Pick each line containing the word "scriptures" out of the data below.
*** SUPPLIED RECORDS ***
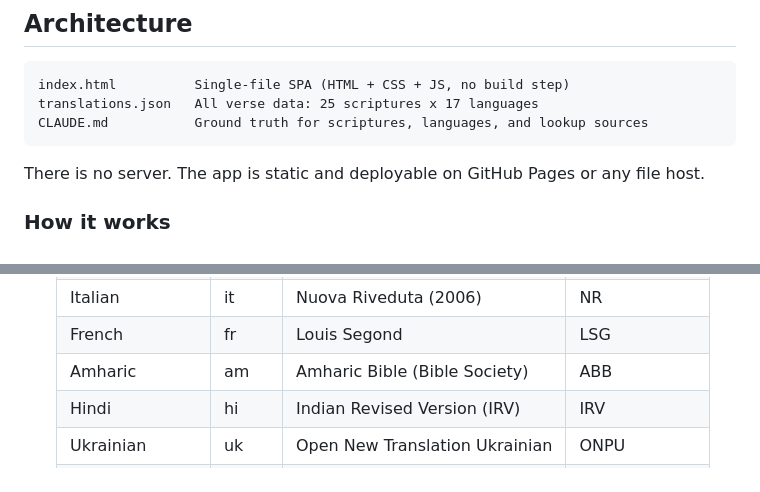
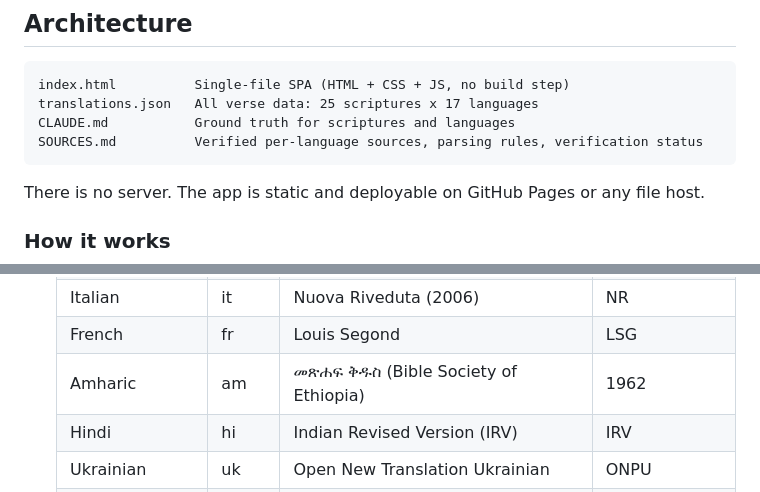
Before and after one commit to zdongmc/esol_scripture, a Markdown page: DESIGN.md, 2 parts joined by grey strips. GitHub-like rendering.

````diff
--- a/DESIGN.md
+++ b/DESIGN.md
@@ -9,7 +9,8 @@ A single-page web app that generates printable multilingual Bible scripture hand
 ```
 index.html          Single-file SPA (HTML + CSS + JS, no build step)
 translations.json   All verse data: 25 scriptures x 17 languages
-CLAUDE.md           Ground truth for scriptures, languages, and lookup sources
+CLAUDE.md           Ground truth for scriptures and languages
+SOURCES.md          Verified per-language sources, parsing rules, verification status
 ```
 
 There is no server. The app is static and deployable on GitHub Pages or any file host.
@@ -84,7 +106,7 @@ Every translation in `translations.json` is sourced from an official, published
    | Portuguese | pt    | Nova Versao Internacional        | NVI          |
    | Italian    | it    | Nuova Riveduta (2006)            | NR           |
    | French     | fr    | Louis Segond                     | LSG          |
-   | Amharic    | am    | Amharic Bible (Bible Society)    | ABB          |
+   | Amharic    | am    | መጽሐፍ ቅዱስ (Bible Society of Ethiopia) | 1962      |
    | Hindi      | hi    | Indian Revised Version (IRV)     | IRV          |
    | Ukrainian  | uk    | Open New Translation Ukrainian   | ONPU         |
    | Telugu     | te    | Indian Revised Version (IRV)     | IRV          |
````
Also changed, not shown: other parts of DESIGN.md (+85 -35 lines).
*** End of SUPPLIED RECORDS ***
• **ANSWER SPACE**:
 translations.json   All verse data: 25 scriptures x 17 languages
-CLAUDE.md           Ground truth for scriptures, languages, and lookup sources
+CLAUDE.md           Ground truth for scriptures and languages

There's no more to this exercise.